= Beginning of Section =

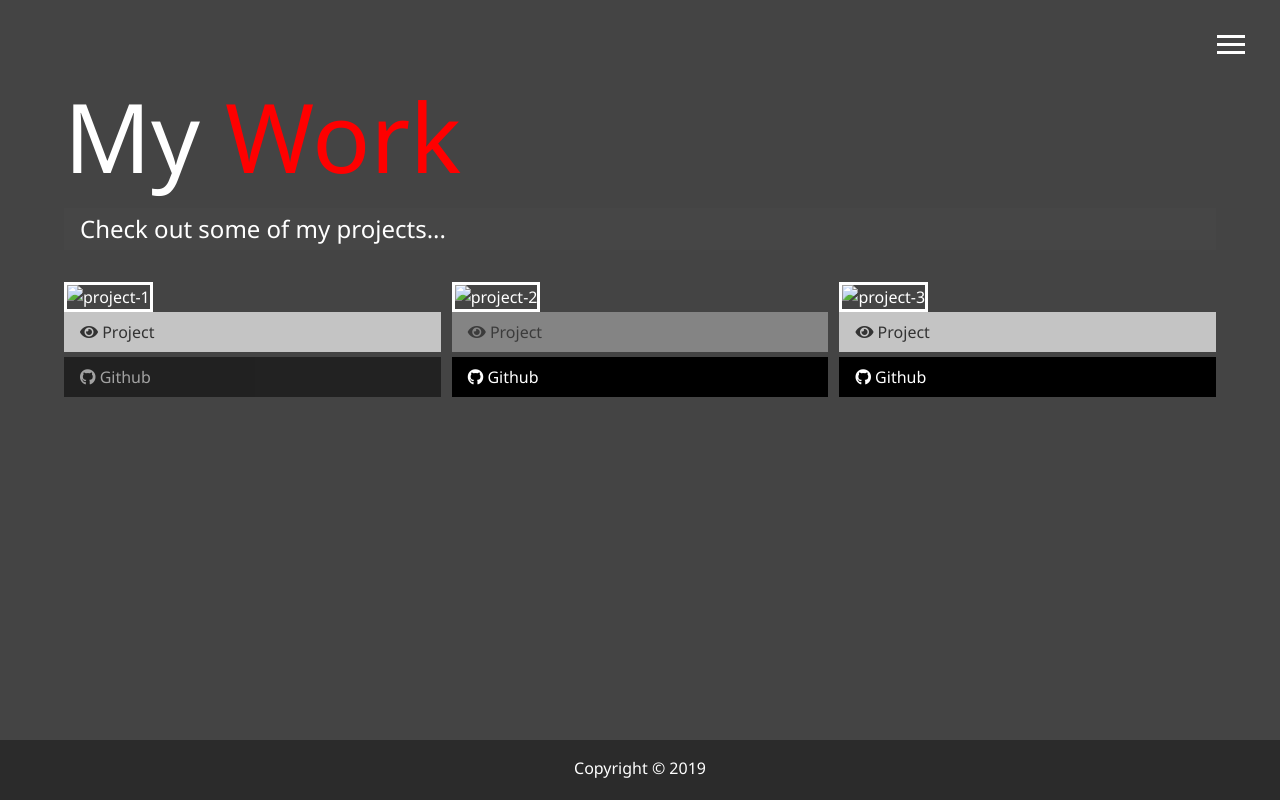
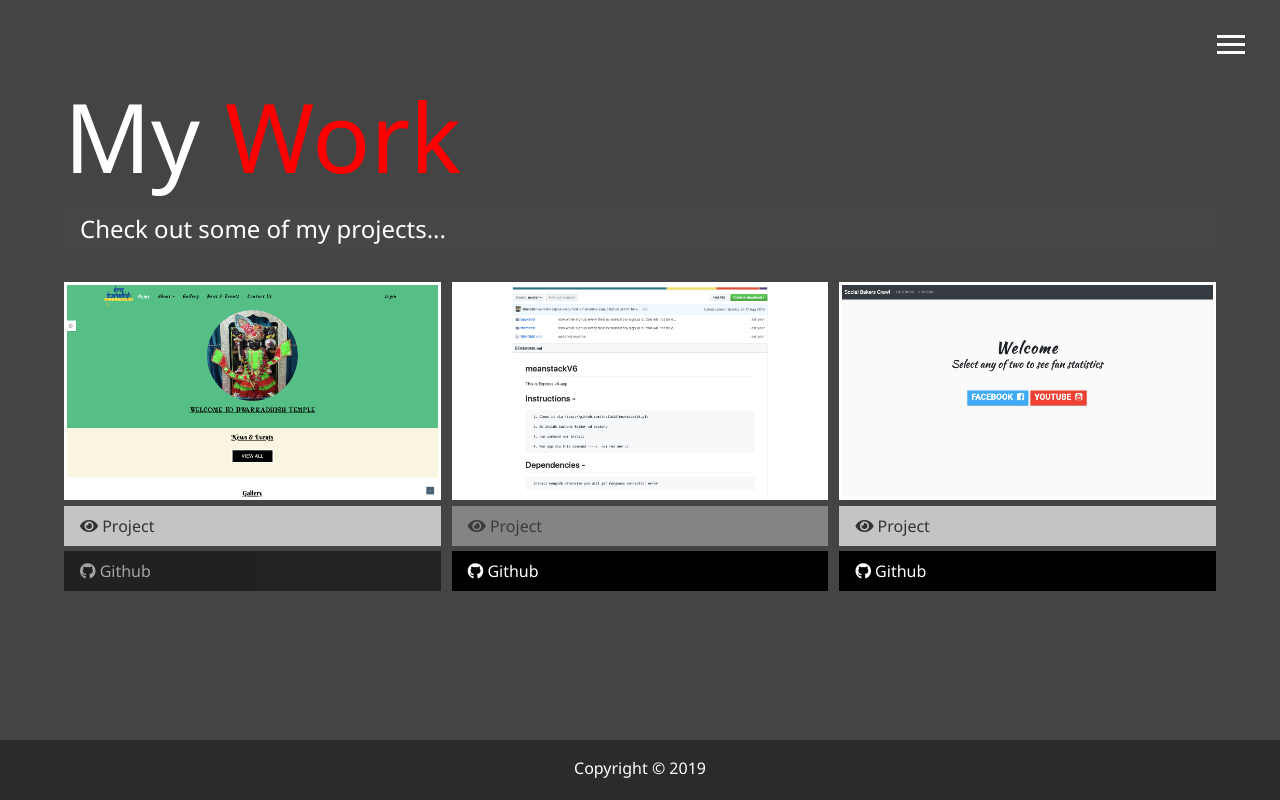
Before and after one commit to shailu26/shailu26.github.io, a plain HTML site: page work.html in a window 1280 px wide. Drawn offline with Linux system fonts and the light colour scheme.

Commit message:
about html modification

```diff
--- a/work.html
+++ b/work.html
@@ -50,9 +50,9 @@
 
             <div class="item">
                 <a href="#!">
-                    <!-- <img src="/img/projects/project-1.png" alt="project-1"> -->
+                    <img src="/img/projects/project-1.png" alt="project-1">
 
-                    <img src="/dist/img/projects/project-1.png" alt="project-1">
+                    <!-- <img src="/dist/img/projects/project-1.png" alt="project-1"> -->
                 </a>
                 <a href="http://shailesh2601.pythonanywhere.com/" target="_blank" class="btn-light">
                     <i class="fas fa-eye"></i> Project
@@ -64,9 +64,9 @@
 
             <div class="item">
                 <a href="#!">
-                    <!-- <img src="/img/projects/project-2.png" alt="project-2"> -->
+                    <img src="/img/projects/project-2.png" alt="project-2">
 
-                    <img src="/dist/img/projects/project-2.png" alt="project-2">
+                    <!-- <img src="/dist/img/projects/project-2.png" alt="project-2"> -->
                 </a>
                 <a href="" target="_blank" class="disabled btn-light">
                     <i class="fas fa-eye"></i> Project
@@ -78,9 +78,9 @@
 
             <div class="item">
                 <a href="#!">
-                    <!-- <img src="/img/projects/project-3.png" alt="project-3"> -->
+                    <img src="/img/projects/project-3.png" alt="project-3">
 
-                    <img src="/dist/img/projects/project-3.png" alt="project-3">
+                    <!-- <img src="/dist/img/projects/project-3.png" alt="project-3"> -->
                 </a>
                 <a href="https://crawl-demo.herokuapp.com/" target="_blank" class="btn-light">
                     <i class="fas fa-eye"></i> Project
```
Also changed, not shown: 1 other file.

= End of Section =
= Beginning of Section =

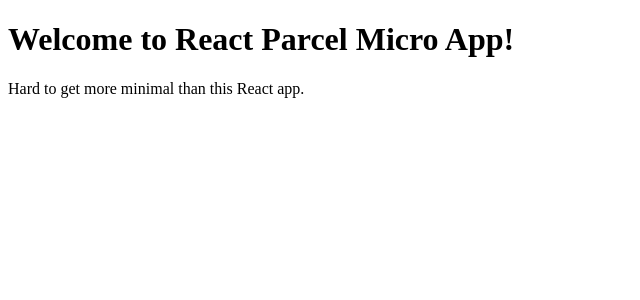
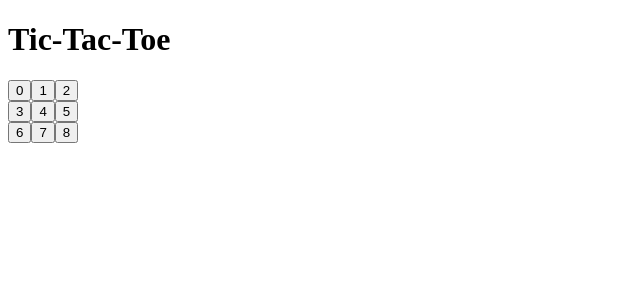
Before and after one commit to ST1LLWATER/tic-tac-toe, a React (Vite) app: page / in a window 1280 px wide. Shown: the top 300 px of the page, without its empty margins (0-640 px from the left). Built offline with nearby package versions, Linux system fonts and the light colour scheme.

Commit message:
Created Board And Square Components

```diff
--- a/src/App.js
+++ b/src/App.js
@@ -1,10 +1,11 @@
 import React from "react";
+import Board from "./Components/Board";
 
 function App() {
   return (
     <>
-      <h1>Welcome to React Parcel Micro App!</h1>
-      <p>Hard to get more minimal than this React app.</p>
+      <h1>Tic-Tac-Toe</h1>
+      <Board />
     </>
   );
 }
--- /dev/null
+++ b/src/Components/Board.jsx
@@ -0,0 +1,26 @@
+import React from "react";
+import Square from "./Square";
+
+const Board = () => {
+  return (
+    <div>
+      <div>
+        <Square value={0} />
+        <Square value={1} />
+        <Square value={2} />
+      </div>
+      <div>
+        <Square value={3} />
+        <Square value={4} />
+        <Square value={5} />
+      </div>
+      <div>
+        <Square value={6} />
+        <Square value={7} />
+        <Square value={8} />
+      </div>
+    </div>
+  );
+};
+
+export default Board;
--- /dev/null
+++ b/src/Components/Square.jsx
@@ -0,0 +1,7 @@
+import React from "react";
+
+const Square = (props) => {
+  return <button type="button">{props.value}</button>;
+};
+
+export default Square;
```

= End of Section =
= Beginning of Section =

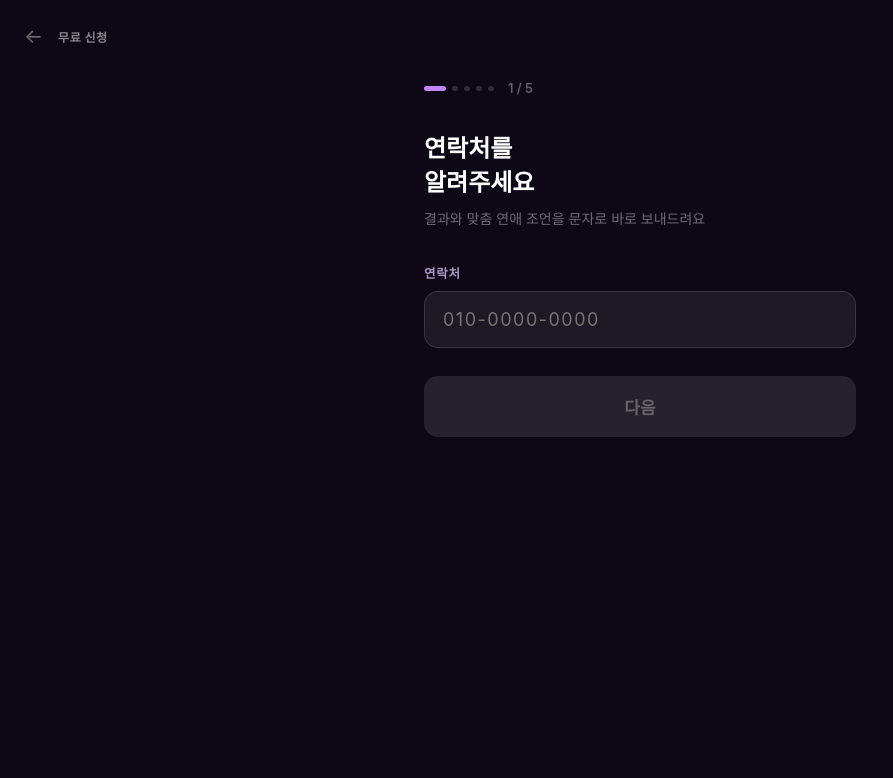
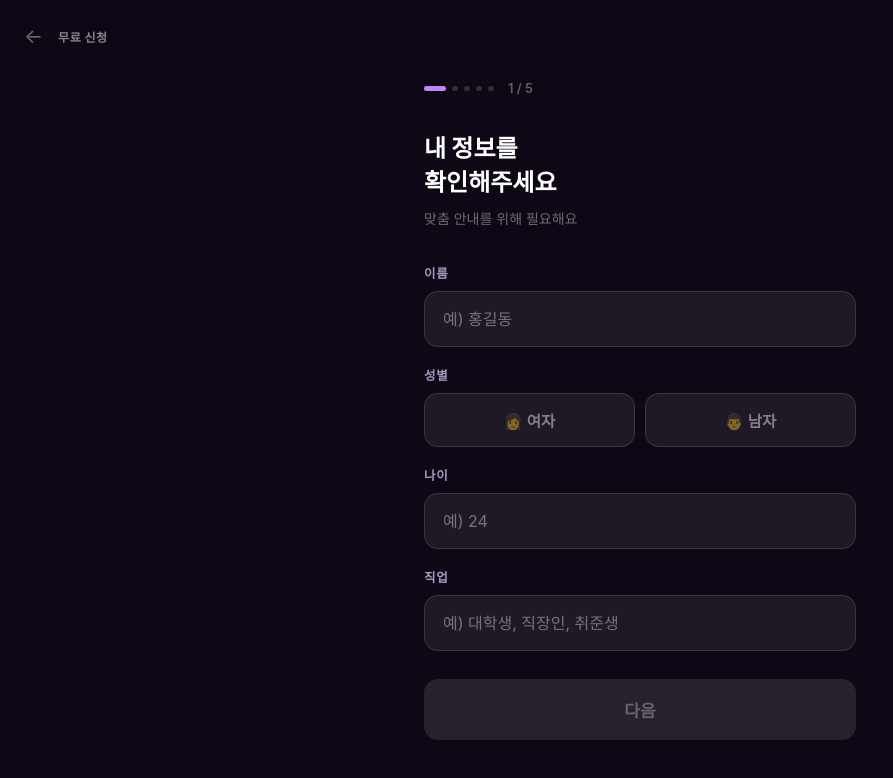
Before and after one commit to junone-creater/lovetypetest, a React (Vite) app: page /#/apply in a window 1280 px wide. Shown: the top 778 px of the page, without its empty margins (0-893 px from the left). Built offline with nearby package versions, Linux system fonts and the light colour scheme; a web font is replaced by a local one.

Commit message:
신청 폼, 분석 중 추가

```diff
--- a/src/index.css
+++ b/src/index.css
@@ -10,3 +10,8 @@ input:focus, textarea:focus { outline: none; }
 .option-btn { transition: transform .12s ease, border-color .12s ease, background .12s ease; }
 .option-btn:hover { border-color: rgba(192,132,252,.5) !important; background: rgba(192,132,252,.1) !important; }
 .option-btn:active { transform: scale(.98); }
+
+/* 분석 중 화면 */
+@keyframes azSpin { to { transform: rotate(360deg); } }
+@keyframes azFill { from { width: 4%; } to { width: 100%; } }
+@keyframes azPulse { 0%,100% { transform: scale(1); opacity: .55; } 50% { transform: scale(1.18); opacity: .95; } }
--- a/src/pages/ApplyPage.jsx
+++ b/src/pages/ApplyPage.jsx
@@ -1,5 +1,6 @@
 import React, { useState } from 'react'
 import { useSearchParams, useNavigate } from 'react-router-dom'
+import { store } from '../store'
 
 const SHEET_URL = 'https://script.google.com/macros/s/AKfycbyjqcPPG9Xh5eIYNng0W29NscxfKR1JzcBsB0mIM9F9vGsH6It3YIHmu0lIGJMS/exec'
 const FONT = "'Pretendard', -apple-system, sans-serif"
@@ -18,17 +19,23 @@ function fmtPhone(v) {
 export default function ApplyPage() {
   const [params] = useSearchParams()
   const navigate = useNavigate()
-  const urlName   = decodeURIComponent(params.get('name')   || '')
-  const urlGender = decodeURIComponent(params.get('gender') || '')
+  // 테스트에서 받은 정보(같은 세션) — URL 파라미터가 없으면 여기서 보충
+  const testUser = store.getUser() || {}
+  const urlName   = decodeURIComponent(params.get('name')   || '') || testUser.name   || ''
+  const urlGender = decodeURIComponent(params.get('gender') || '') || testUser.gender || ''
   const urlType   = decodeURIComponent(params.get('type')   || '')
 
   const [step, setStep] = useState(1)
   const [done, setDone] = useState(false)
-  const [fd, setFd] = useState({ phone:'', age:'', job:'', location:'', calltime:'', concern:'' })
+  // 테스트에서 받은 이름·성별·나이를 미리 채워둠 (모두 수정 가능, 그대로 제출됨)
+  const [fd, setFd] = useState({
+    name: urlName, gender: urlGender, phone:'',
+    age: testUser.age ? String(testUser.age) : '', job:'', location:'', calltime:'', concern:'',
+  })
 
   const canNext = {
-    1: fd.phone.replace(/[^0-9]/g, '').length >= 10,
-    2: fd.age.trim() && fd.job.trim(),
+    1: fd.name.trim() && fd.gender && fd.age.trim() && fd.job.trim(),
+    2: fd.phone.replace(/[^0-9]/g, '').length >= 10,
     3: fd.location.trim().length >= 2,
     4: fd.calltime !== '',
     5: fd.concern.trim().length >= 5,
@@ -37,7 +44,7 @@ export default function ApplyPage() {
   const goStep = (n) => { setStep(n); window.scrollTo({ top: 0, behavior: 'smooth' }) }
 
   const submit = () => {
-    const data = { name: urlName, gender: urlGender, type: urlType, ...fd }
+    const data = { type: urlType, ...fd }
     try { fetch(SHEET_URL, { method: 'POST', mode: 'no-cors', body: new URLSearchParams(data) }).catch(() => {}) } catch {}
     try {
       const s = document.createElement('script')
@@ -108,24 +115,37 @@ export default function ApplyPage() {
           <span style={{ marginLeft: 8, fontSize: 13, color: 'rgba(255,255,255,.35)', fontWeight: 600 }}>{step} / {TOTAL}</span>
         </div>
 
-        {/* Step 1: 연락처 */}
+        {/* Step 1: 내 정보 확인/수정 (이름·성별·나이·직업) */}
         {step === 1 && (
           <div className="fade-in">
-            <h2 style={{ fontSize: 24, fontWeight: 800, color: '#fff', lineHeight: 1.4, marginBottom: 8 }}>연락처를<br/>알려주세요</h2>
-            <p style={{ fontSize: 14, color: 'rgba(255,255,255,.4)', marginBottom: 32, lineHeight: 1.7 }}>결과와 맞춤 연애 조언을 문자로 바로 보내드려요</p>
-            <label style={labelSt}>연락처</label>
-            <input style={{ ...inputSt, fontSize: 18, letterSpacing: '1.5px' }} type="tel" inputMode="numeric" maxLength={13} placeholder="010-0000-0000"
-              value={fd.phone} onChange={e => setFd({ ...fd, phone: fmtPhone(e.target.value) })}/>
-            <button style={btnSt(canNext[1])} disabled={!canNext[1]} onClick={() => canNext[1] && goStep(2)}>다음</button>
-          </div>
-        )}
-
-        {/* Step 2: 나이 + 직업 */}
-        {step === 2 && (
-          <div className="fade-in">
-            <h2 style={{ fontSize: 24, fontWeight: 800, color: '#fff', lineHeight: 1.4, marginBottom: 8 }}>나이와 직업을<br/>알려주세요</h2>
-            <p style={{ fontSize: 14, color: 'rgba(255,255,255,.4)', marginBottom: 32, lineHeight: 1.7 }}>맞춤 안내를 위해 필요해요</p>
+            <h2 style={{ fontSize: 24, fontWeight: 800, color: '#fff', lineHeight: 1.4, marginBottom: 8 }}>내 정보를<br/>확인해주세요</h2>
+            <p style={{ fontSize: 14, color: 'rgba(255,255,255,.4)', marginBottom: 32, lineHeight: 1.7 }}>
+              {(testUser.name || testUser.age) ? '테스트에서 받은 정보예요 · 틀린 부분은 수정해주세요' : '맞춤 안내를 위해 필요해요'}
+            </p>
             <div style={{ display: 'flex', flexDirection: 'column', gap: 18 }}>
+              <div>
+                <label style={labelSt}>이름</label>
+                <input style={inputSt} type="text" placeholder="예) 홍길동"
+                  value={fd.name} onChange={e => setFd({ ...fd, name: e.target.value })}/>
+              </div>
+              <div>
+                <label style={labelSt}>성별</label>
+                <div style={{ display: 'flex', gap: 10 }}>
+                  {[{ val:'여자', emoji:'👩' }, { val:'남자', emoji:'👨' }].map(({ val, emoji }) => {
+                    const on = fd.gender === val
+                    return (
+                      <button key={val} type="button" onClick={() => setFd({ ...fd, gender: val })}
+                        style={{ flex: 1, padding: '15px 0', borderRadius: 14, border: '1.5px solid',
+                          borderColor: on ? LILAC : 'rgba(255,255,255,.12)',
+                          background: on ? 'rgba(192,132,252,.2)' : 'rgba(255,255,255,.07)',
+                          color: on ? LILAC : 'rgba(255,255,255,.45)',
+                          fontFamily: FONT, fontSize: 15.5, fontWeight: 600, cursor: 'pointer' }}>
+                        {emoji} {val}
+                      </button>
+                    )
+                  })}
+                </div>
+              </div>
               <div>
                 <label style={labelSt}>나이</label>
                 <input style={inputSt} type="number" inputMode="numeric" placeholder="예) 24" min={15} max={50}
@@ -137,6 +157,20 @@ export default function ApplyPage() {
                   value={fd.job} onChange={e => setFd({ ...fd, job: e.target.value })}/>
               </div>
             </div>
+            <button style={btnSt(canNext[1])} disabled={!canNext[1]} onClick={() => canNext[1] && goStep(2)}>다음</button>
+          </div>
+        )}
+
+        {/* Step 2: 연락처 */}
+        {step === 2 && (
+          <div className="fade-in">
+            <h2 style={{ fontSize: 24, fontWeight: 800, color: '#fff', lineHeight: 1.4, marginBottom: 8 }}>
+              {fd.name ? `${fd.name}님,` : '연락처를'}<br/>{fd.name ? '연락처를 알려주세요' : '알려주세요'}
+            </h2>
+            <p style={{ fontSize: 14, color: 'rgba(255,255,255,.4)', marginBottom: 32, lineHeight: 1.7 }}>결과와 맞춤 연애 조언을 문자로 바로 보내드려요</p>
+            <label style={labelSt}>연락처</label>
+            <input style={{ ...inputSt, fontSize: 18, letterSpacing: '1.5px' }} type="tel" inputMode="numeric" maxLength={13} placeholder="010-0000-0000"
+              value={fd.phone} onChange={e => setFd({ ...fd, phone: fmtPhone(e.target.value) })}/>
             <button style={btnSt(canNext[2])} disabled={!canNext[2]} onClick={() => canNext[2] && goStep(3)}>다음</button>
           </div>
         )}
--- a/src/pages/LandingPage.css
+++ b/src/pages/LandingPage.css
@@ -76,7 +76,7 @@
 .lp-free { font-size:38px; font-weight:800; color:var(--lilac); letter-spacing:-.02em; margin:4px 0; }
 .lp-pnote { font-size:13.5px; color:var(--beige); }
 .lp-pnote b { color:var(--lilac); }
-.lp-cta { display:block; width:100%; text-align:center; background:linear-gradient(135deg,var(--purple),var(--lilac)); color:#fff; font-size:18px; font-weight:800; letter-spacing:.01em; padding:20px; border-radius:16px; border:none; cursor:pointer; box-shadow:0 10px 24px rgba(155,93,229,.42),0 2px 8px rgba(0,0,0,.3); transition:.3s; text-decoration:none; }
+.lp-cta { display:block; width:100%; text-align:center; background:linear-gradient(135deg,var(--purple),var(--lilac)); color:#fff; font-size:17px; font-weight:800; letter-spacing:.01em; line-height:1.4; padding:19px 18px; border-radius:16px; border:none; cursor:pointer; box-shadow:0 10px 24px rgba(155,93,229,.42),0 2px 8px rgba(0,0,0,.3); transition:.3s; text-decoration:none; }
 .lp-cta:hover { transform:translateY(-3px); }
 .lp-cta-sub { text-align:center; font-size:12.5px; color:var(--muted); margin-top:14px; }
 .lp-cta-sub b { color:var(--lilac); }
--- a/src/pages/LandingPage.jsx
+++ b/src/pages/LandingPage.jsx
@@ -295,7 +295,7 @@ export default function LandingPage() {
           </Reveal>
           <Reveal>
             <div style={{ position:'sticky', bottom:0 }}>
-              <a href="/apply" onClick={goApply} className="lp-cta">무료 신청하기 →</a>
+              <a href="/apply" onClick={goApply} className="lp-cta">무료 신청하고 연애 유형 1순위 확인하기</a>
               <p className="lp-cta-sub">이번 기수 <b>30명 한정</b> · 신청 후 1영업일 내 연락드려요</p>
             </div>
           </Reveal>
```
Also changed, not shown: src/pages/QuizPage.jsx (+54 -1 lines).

= End of Section =

◆ TASK REQUIREMENTS
Lines with "rgba" in the records above: copy every one of them.

◆ RESULT
 .option-btn:hover { border-color: rgba(192,132,252,.5) !important; background: rgba(192,132,252,.1) !important; }
           <span style={{ marginLeft: 8, fontSize: 13, color: 'rgba(255,255,255,.35)', fontWeight: 600 }}>{step} / {TOTAL}</span>
-            <p style={{ fontSize: 14, color: 'rgba(255,255,255,.4)', marginBottom: 32, lineHeight: 1.7 }}>결과와 맞춤 연애 조언을 문자로 바로 보내드려요</p>
-            <p style={{ fontSize: 14, color: 'rgba(255,255,255,.4)', marginBottom: 32, lineHeight: 1.7 }}>맞춤 안내를 위해 필요해요</p>
+            <p style={{ fontSize: 14, color: 'rgba(255,255,255,.4)', marginBottom: 32, lineHeight: 1.7 }}>
+                          borderColor: on ? LILAC : 'rgba(255,255,255,.12)',
+                          background: on ? 'rgba(192,132,252,.2)' : 'rgba(255,255,255,.07)',
+                          color: on ? LILAC : 'rgba(255,255,255,.45)',
+            <p style={{ fontSize: 14, color: 'rgba(255,255,255,.4)', marginBottom: 32, lineHeight: 1.7 }}>결과와 맞춤 연애 조언을 문자로 바로 보내드려요</p>
-.lp-cta { display:block; width:100%; text-align:center; background:linear-gradient(135deg,var(--purple),var(--lilac)); color:#fff; font-size:18px; font-weight:800; letter-spacing:.01em; padding:20px; border-radius:16px; border:none; cursor:pointer; box-shadow:0 10px 24px rgba(155,93,229,.42),0 2px 8px rgba(0,0,0,.3); transition:.3s; text-decoration:none; }
+.lp-cta { display:block; width:100%; text-align:center; background:linear-gradient(135deg,var(--purple),var(--lilac)); color:#fff; font-size:17px; font-weight:800; letter-spacing:.01em; line-height:1.4; padding:19px 18px; border-radius:16px; border:none; cursor:pointer; box-shadow:0 10px 24px rgba(155,93,229,.42),0 2px 8px rgba(0,0,0,.3); transition:.3s; text-decoration:none; }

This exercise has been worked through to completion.